### Dataset content
***

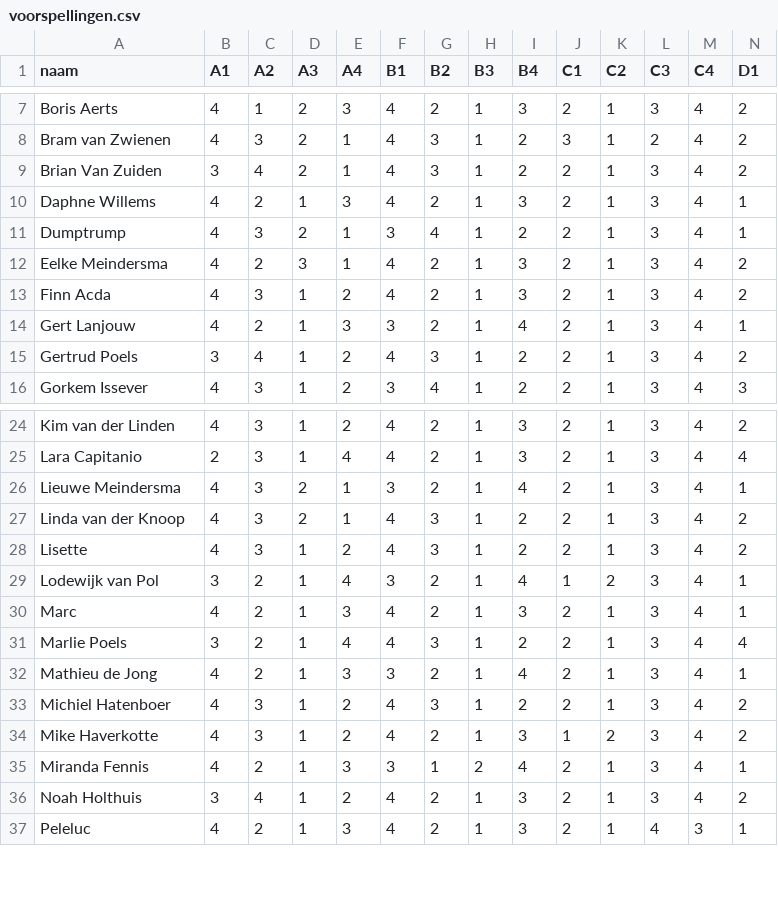
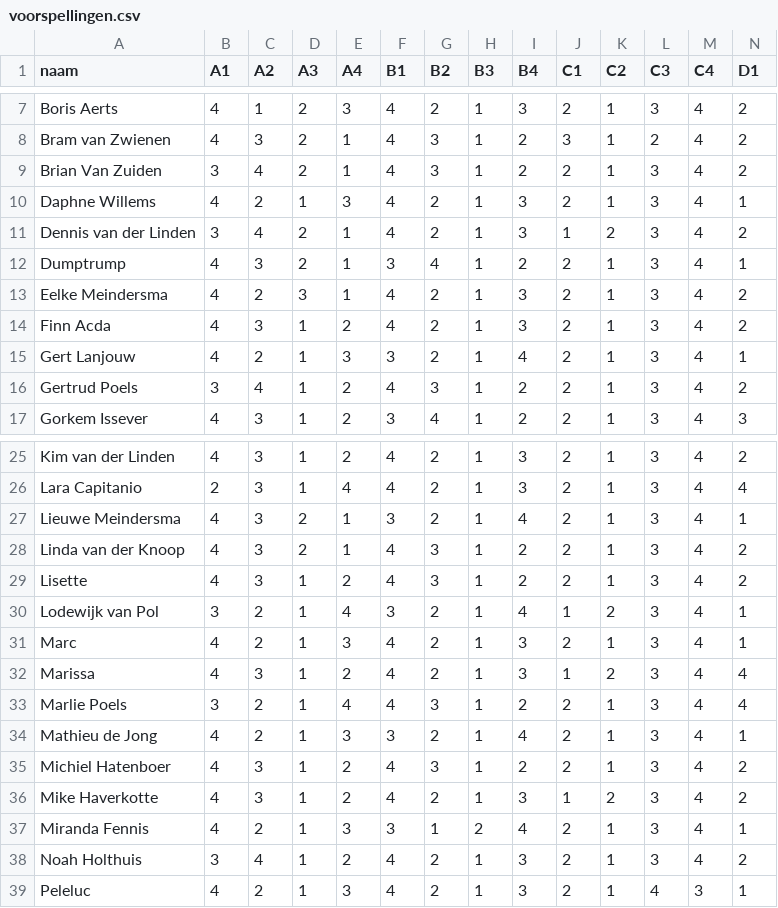
Before and after one commit to RSlanjouw/wk_2026, a CSV file: data/voorspellingen.csv, drawn as a sheet; only a part is shown, gaps mark what is left out; rows hold the shown columns only; the diff names each change by its address in the sheet, - before the commit and + after, or states it on an @@ line.

```diff
--- a/data/voorspellingen.csv
+++ b/data/voorspellingen.csv
+row 11: Dennis van der Linden | 3 | 4 | 2 | 1 | 4 | 2 | 1 | 3 | 1 | 2 | 3 | 4 | 2
+row 32: Marissa | 4 | 3 | 1 | 2 | 4 | 2 | 1 | 3 | 1 | 2 | 3 | 4 | 4
```
Also changed, not shown: data/import_log.csv.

***

### Exercise description
All lines of the listing must be given again exactly, excluding the pictures.

### Solution for this task
Before and after one commit to RSlanjouw/wk_2026, a CSV file: data/voorspellingen.csv, drawn as a sheet; only a part is shown, gaps mark what is left out; rows hold the shown columns only; the diff names each change by its address in the sheet, - before the commit and + after, or states it on an @@ line.

```diff
--- a/data/voorspellingen.csv
+++ b/data/voorspellingen.csv
+row 11: Dennis van der Linden | 3 | 4 | 2 | 1 | 4 | 2 | 1 | 3 | 1 | 2 | 3 | 4 | 2
+row 32: Marissa | 4 | 3 | 1 | 2 | 4 | 2 | 1 | 3 | 1 | 2 | 3 | 4 | 4
```
Also changed, not shown: data/import_log.csv.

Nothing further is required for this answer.